But that explanation leaves out a significant piece of his comp puzzle: His company's original offering in 1976 stated he was entitled to portfolio management and account executive fees - which can total millions. Other undisclosed pay comes from his other entities. That means that the $55 million figure isn't all of what he gets.
Gabelli says he's not entirely motivated by money. "I think when I was starting out that was a big driver," he says. "But when you get to be like me, that changes."
What really fuels him now, he says, is the ability to give that money away. His buddy Cooperman says that Gabelli "is the most generous person you'll ever know. He gives millions to charity."
The charities he gives to are diverse, but his passion, Gabelli says, is education. Of course, a lot of the giving comes with the Gabelli name attached. There's the Gabelli School of Business at Roger Williams University in Rhode Island and a Gabelli Hall at Boston College.
The day after we first talked about his compensation, Gabelli sent FORTUNE a yellow sheet of paper with retyped figures from Institutional Investor's Alpha, ranking the top 25 "Highest Paid Hedge Fund Managers" in 2003.
There's George Soros and his $750 million at the top of the list. Toward the bottom is Cerberus Capital's Stephen Feinberg, who made $75 million that year. And then "Mario J. Gabelli, Gabelli Asset Management, $41 million" added neatly at the bottom.
A few days later he brings up the new hot-off-the-press list from Alpha: "Jim Simons [who runs Renaissance Capital] made $1.5 billion last year and runs less money than I," he says. "Plus, his returns were lower!" (While it's true that Simons runs a mere $5 billion, he's hardly a laggard. From 1990 to 2004, his flagship Medallion fund returned 33% annually net of fees, far more than either Gamco's stock or any of Gabelli's mutual funds.)
Two days after the FCC settlement is announced, Gabelli is on the phone again. It's another friendly chat that proceeds without incident until the very end, when the subject of his 38-year-old son Marc comes up.
Marc has been instrumental in the family business for years, running the famously named "Gabelli Global Interactive Couch Potato Fund" back in the late '90s. He could end up running Gamco one day. But Gabelli doesn't see questions about his offspring as relevant, and suddenly, without warning, he blows his stack.
"That question is out of bounds! It has nothing to do with [Gamco]!" he barks. "I know where you're going with this ... you're going to ask about my other children too." He was wrong about that.
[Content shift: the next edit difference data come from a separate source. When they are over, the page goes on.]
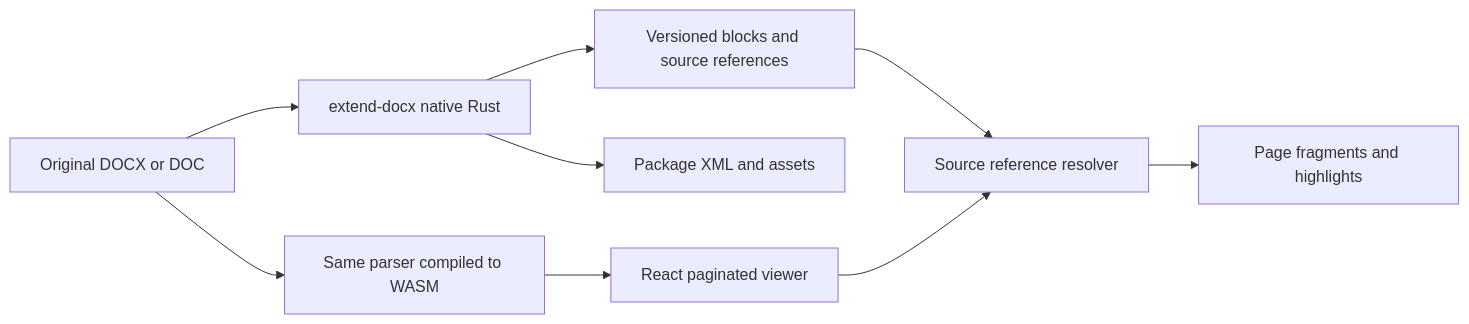
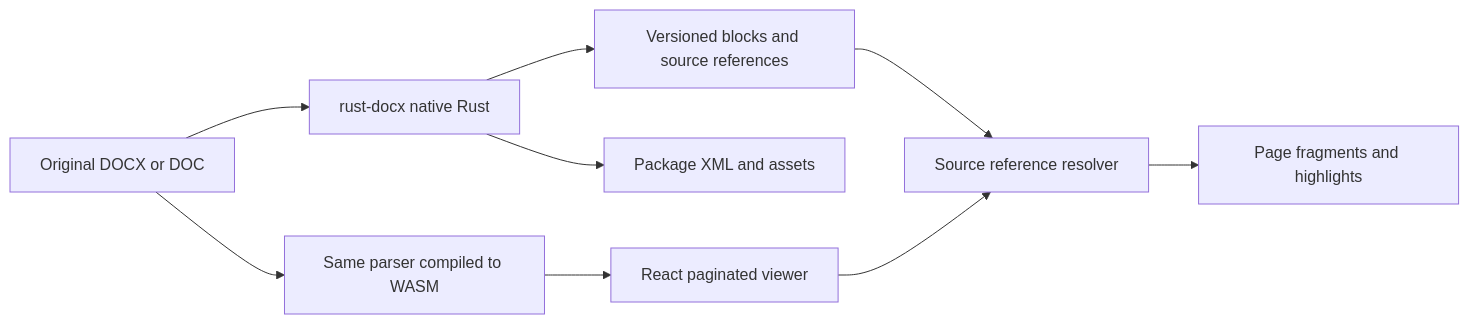
Before and after one commit to extend-hq/react-docx: the diagram in docs/structured-blocks.md, drawn with Mermaid. The commit also changed other lines of this file and 12 other files, not shown here.

Commit message:
Use Rust Office in React DOCX 0.14.2

````diff
--- a/docs/structured-blocks.md
+++ b/docs/structured-blocks.md
@@ -5,11 +5,11 @@
 ```mermaid
 flowchart LR
-  Upload[Original DOCX or DOC] --> Core[extend-docx native Rust]
+  Upload[Original DOCX or DOC] --> Core[rust-docx native Rust]
   Core --> Blocks[Versioned blocks and source references]
   Core --> Source[Package XML and assets]
   Upload --> Wasm[Same parser compiled to WASM]
   Wasm --> Viewer[React paginated viewer]
   Blocks --> Resolve[Source reference resolver]
   Viewer --> Resolve
   Resolve --> Fragments[Page fragments and highlights]
 ```
````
But perhaps the stress of this year's difficulties was finally getting to him.
Clearly, Gabelli wants to be remembered as much more than just a guy who made a ton of money running mutual funds. He wants to join the pantheon of great investors he's sought to emulate all his life. The problem is Gabelli keeps getting in his own way. Maybe that's just Mario being Mario.